**Work instructions**
Look for the word "book" in the entries and copy each line where it appears.

**Extracted data entries**
• • • • • • •

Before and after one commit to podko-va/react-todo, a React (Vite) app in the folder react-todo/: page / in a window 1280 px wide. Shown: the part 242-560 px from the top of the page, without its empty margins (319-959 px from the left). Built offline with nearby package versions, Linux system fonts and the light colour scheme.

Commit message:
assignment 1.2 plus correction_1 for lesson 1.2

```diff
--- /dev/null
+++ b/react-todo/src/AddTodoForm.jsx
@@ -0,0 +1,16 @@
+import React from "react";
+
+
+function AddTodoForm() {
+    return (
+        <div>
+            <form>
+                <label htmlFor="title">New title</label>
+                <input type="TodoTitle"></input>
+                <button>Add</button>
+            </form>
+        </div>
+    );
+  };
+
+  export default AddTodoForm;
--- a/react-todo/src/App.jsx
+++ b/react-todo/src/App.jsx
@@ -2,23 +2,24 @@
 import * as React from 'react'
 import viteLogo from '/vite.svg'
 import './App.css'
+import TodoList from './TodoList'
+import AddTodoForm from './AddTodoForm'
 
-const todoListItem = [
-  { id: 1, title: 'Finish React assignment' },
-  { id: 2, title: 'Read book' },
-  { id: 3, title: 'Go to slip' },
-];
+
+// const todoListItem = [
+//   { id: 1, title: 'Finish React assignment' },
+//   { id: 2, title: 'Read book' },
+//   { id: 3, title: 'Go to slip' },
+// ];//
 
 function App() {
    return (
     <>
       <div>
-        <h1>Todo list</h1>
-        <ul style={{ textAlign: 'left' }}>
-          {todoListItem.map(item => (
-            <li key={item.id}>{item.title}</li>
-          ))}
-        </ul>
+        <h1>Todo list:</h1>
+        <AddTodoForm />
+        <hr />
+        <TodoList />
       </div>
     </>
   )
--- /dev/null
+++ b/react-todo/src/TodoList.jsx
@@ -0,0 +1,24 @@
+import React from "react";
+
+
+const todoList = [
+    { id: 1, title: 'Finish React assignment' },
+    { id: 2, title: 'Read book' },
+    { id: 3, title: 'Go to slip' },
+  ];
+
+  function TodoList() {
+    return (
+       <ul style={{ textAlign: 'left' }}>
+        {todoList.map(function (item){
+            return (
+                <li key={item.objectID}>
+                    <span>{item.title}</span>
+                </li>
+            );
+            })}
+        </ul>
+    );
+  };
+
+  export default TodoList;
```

• • • • • • •

**Answer to this problem**
-  { id: 2, title: 'Read book' },
+//   { id: 2, title: 'Read book' },
+    { id: 2, title: 'Read book' },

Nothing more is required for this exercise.